flowchart TD TenantGroup --> TenantGroup & Tenant Tenant --> Site & Device & Prefix & Circuit & ... click Tenant "../../models/tenancy/tenant/" click TenantGroup "../../models/tenancy/tenantgroup/"
Tenants can be grouped by any logic that your use case demands, and groups can be nested recursively for maximum flexibility. For example, You might define a parent "Customers" group with child groups "Current" and "Past" within it. A tenant can be assigned to a group at any level within the hierarchy.
Typically, the tenant model is used to represent a customer or internal organization, however it can be used for whatever purpose meets your needs.
Most core objects within NetBox can be assigned to particular tenant, so this model provides a very convenient way to correlate ownership across object types. For example, each of your customers might have its own racks, devices, IP addresses, circuits and so on: These can all be easily tracked via tenant assignment.
The following objects can be assigned to tenants:
- Rack reservations
- IP addresses
- Virtual machines

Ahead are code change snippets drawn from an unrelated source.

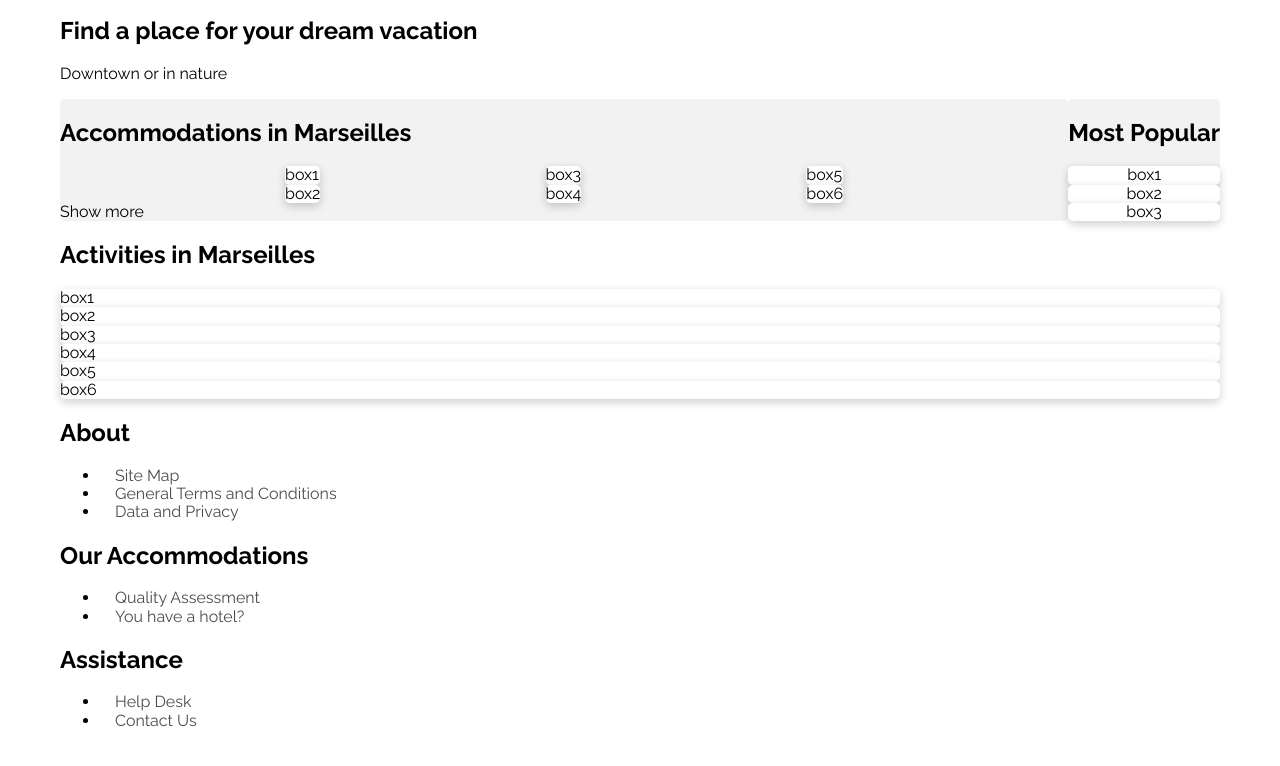
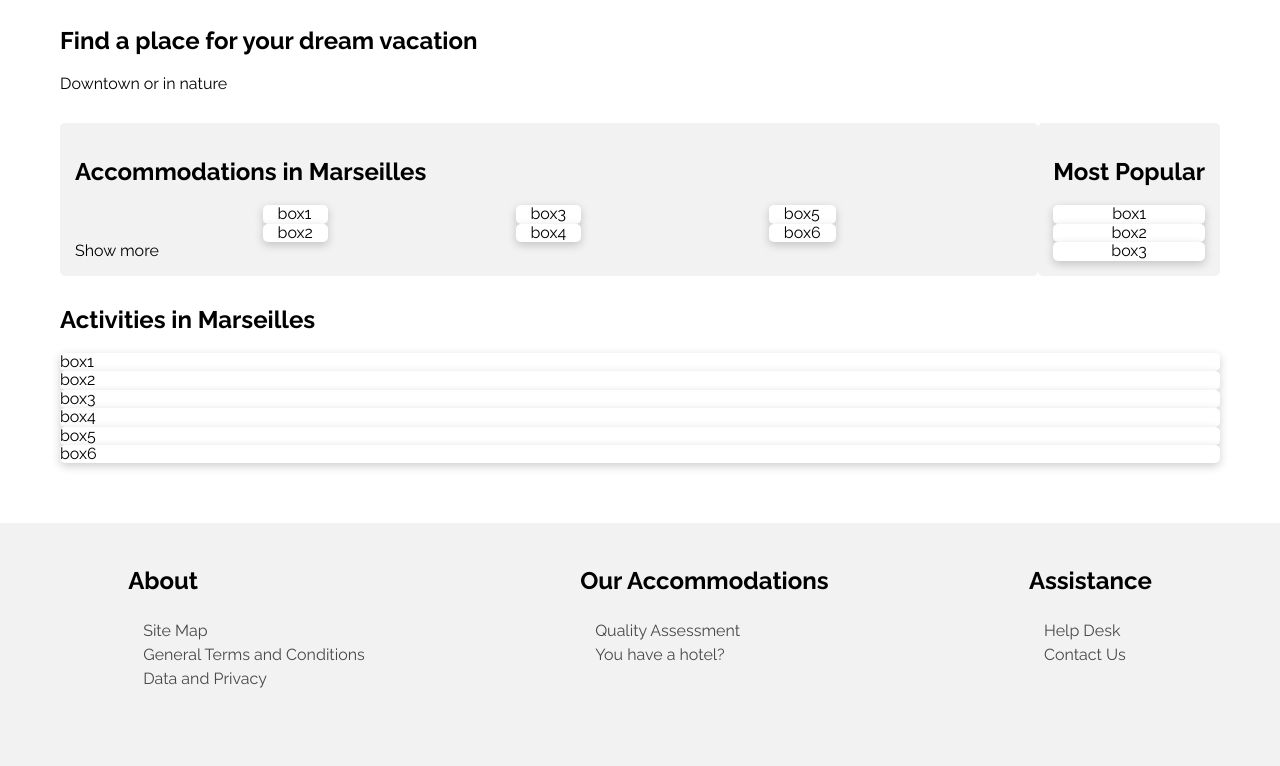
Before and after one commit to divineaverage/P2_BookiWebsite, a plain HTML site: page index.html in a window 1280 px wide. Shown: the part 80-846 px from the top of the page. Drawn offline with Linux system fonts and the light colour scheme.

Commit message:
footer framework done, padding added

```diff
--- a/css/styles.css
+++ b/css/styles.css
@@ -9,9 +9,6 @@
    Page Styles
    ======================= */
 body {
-      margin-top: 30px;
-      margin-right:60px;
-      margin-left: 60px;
       padding: 0;
       box-sizing: border-box;
       font-family: "Raleway", Arial, sans-serif;
@@ -25,6 +22,9 @@ body {
       display: flex;
       flex-direction: row;
       justify-content: space-between;
+      margin-top: 30px;
+      margin-right:60px;
+      margin-left: 60px;
 }
 
 .logo {
@@ -45,10 +45,24 @@ a {
       opacity: 0.7;
 }
        /* =======================
+            Section
+         ======================= */
+.search {
+      margin-top: 30px;
+      margin-right: 60px;
+      margin-bottom: 30px;
+      margin-left: 60px;
+}
+
+
+       /* =======================
             Section/Aside
          ======================= */
 .flex-container {
       display: flex;
+      margin-top: 30px;
+      margin-right:60px;
+      margin-left: 60px;
 }
 
 .accommodations {
@@ -61,6 +75,7 @@ a {
       box-sizing: border-box;
       background-color: #f2f2f2;
       border-radius: 5px;
+      padding: 15px 15px 15px 15px;
 }
 .heading {
       flex:1 0 100%
@@ -71,7 +86,8 @@ a {
       display: flex;
       flex 1: 0 20%;
       flex-direction: column;
-      box-shadow: 0 3px 10px rgba(0, 0, 0, 0.2)
+      box-shadow: 0 3px 10px rgba(0, 0, 0, 0.2);
+      padding: 0px 15px 0px 15px;
 }
 .show_more {
       flex:2 0 100%
@@ -87,6 +103,7 @@ a {
       box-sizing: border-box;
       background-color: #f2f2f2;
       border-radius: 5px;
+      padding: 15px 15px 15px 15px;
 }
 .asidebox {
       background: white;
@@ -100,6 +117,12 @@ a {
         /* =======================
             Section
          ======================= */
+.activities {
+   margin-top: 30px;
+   margin-right:60px;
+   margin-bottom:60px;
+   margin-left: 60px;
+}
 .activities-container {
       display: flex;
       flex: 1;
@@ -121,3 +144,38 @@ a {
         /* =======================
            Footer
          ======================= */
+.ft-main {
+      box-sizing: border-box;
+      font-family: "Raleway", Arial, sans-serif;
+      margin: 0;
+      padding: 20px 28px;
+      display: flex;
+      flex-wrap: wrap;
+      justify-content: space-around;
+}
+.ft-main-item {
+      padding: 20px;
+      min-width: 20px;
+}
+   ul {
+      list-style: none;
+      padding-left: 0;
+}
+   footer {
+      background-color: #F2F2F2;
+      color: black;
+      line-height: 1.5;
+      display: flex;
+      min-height: 100vh;
+      flex-direction: row;
+}
+   footer a {
+      text-decoration: none;
+      color: black;
+}
+   a:hover {
+      color: blue;
+}
+.container {
+   flex: 1;
+}
--- a/index.html
+++ b/index.html
@@ -33,7 +33,7 @@
 
   <section class="search">
     <h2>Find a place for your dream vacation</h2>
-    <p>Downtown or in nature</p><!--content-->
+    <p>Downtown or in nature</p>
   </section>
 
   <div class="flex-container">
@@ -84,7 +84,7 @@
   </section>
 </body>
   <footer class="ft-main">
-        <div class="ft-main-item">
+        <div class="row">
           <h2 class="ft-title">About</h2>
           <ul>
             <li><a href="#">Site Map</a></li>
@@ -92,14 +92,14 @@
             <li><a href="#">Data and Privacy</a></li>
           </ul>
         </div>
-        <div class="ft-main-item">
+        <div class="row">
           <h2 class="ft-title">Our Accommodations</h2>
           <ul>
             <li><a href="#">Quality Assessment</a></li>
             <li><a href="#">You have a hotel?</a></li>
           </ul>
         </div>
-        <div class="ft-main-item">
+        <div class="row">
           <h2 class="ft-title">Assistance</h2>
           <ul>
             <li><a href="#">Help Desk</a></li>
```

Tenant assignment is used to signify the ownership of an object in NetBox. As such, each object may only be owned by a single tenant. For example, if you have a firewall dedicated to a particular customer, you would assign it to the tenant which represents that customer. However, if the firewall serves multiple customers, it doesn't belong to any particular customer, so tenant assignment would not be appropriate.